November 21, 2019 -
The plaintiffs in a racial gerrymandering lawsuit want a North Carolina court to block judicial elections in districts that were drawn last year by the state legislature. In the racially diverse city of Charlotte, three of the eight districts are more than 70 percent white.
November 6, 2019 -
In Texas, which has long debated changes to its system of partisan judicial elections, Republican leaders began pushing an appointment system just a few months after last year's Democratic sweep in Houston's judicial elections. One proposed bill would put an end to elected judges in urban counties.
September 11, 2019 -

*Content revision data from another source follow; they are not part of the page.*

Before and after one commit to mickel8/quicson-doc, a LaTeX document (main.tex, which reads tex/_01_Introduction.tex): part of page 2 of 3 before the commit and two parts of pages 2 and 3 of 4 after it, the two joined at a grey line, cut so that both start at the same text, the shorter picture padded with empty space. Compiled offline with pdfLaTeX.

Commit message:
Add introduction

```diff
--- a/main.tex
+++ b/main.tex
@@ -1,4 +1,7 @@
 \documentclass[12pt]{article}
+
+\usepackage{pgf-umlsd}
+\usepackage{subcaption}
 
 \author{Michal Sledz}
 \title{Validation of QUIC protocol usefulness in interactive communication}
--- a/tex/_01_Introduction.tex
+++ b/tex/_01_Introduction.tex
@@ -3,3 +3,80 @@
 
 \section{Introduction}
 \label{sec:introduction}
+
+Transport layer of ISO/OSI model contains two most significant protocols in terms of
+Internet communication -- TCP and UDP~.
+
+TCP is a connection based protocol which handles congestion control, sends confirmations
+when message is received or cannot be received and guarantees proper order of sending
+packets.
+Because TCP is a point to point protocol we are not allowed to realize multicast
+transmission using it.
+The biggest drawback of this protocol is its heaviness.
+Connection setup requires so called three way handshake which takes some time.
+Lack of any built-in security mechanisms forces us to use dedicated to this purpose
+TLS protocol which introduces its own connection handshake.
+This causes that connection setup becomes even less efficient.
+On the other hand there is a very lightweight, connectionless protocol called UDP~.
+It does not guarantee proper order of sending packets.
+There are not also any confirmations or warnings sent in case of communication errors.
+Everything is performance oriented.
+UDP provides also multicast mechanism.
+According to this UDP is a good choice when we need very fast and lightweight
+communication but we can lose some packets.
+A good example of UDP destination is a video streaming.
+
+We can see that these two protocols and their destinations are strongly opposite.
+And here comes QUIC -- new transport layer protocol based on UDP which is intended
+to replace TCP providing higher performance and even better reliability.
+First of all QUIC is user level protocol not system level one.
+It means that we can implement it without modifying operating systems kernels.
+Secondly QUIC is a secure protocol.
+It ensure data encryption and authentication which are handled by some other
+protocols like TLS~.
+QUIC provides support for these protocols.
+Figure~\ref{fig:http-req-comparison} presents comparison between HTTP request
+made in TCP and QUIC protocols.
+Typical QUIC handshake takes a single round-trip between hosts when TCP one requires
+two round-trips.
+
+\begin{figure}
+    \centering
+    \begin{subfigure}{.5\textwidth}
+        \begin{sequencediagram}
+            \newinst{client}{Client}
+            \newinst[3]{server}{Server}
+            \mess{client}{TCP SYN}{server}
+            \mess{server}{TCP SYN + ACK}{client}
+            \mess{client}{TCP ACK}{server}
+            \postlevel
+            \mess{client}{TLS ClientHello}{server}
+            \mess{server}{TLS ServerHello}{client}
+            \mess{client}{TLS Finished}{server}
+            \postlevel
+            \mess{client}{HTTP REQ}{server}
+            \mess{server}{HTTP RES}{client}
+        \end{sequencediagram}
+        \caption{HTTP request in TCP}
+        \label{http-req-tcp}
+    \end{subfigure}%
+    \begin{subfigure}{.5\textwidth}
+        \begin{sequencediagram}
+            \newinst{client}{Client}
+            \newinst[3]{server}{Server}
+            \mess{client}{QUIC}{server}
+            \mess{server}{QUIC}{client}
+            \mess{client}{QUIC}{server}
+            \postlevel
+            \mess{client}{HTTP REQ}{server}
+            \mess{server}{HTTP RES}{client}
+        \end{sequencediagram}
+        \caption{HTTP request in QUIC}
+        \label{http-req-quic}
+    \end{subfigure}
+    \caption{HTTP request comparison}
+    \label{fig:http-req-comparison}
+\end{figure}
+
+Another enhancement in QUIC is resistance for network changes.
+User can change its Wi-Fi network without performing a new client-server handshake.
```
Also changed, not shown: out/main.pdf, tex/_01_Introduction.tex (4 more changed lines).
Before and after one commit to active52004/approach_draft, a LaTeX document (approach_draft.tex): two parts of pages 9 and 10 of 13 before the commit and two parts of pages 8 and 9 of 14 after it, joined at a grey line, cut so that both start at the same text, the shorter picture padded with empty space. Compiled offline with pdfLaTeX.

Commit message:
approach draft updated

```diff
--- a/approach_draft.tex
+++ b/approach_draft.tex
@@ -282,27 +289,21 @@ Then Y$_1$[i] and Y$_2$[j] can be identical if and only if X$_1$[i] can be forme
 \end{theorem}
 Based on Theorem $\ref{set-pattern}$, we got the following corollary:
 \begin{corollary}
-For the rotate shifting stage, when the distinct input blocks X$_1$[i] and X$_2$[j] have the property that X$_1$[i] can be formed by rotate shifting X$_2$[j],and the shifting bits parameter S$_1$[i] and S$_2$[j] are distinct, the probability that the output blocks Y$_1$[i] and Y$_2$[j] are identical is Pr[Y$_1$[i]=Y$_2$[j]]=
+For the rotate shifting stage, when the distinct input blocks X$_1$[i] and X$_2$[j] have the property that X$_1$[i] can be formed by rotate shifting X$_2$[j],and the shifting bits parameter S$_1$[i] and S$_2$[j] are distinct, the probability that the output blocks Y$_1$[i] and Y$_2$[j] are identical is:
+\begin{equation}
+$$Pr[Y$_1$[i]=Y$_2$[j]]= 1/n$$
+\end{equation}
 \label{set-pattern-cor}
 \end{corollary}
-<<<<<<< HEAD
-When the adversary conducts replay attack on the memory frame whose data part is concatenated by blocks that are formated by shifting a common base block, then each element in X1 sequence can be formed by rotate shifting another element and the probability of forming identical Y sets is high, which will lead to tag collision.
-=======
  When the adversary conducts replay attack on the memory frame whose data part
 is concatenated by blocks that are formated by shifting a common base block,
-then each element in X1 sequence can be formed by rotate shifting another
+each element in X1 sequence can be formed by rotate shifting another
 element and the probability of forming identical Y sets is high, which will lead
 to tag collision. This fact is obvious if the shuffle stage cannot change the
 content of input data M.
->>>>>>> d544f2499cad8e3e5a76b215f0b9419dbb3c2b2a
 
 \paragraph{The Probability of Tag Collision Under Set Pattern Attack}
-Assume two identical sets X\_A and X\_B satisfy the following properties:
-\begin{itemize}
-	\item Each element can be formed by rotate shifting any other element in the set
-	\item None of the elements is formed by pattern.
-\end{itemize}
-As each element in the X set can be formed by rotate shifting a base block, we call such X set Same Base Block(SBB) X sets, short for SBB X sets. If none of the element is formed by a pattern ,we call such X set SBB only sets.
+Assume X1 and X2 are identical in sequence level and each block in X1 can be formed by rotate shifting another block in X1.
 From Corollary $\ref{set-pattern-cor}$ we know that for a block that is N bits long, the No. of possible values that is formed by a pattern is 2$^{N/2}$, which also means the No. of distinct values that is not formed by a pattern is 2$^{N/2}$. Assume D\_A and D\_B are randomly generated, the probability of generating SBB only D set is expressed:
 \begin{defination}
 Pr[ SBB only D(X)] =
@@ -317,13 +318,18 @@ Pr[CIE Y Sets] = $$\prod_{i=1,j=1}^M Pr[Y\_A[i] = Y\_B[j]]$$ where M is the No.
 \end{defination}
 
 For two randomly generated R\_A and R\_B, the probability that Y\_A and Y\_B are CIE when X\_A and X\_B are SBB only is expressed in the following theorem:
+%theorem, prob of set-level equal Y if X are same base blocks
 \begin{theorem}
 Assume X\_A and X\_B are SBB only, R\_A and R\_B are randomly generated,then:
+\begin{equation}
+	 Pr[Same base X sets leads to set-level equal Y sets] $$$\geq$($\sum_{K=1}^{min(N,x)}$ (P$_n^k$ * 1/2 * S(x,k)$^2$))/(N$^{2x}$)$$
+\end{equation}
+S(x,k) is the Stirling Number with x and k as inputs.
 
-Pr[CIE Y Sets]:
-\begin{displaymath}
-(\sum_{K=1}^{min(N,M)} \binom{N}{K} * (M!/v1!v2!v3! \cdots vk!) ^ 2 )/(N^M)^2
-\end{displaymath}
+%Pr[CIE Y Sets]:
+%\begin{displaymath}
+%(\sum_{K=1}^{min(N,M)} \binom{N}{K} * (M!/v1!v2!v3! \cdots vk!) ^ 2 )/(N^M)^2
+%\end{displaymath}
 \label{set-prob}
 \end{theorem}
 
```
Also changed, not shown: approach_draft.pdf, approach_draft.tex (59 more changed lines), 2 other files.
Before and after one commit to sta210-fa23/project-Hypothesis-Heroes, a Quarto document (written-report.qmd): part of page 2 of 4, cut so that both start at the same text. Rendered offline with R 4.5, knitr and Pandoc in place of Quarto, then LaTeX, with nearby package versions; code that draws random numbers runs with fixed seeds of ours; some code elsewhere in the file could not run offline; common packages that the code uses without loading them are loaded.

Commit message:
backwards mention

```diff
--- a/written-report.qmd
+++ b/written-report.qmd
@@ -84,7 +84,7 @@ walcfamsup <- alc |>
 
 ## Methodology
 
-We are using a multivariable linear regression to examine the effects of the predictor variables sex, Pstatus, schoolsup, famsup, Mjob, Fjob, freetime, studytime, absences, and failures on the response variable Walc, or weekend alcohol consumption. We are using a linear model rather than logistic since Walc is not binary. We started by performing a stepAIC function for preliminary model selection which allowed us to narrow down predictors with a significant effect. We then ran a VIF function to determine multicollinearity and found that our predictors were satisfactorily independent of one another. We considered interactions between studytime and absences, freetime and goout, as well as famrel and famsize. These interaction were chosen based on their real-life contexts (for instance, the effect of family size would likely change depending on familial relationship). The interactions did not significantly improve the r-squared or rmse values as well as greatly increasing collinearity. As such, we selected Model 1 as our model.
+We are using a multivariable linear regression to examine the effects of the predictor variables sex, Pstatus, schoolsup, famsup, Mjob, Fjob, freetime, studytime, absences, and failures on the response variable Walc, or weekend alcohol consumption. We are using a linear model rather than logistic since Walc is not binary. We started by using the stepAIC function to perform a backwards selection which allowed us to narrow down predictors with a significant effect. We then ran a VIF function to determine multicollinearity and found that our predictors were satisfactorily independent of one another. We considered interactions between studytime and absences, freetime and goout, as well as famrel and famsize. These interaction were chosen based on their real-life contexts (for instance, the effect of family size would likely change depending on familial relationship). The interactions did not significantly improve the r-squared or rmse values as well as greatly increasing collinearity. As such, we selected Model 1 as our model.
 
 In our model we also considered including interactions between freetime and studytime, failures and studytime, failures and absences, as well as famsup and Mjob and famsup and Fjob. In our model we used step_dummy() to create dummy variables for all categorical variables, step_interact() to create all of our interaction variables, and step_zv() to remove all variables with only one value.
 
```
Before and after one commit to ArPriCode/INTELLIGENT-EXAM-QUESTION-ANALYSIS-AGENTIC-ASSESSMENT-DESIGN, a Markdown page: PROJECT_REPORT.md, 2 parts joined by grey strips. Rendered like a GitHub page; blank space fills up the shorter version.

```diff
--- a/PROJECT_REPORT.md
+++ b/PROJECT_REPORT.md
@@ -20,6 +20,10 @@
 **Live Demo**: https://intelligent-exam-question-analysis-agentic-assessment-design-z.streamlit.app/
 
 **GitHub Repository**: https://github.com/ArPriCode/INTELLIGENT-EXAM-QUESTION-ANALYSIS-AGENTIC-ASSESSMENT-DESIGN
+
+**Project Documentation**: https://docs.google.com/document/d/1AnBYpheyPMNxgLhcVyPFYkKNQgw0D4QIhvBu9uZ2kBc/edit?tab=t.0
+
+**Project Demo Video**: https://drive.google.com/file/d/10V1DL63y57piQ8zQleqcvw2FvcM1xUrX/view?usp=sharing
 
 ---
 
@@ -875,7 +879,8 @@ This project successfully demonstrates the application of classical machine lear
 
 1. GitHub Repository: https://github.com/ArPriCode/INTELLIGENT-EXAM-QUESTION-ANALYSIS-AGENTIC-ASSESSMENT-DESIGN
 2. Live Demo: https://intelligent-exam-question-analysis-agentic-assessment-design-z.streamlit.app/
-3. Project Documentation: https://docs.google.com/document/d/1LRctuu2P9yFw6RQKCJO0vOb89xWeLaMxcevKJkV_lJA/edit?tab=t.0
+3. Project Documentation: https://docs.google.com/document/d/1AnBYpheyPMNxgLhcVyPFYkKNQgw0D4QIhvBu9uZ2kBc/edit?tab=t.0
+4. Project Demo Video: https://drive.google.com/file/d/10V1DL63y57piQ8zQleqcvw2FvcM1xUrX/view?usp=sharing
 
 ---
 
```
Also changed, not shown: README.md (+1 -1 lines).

Lawmakers are again redrawing legislative election districts after a court ruled last week that the state constitution prohibits "extreme partisan gerrymandering." Republicans claim they want a fair process, but some are asking whether the first draft map favors the GOP.
August 27, 2019 -
The latest gerrymandering lawsuit in North Carolina claims that when legislators changed judicial elections districts in Charlotte last year, they packed black voters into a few districts and violated a constitutional mandate for a "unified" state court system.
August 23, 2019 -
With the critical once-a-decade population count just months away, only three states in the South have allocated any state funding to encourage participation.
July 15, 2019 -
Across the South, voting rights advocates argue that judicial elections violate the Voting Rights Act by depriving communities of color of representation on state courts. Federal courts are hearing lawsuits in Arkansas and Alabama, where the state supreme courts are all white.
June 28, 2019 -
Fearing a population undercount that could result in lost congressional seats and federal funding, many states have taken aggressive steps to encourage full participation in the 2020 census. But some Southern states are dragging their feet.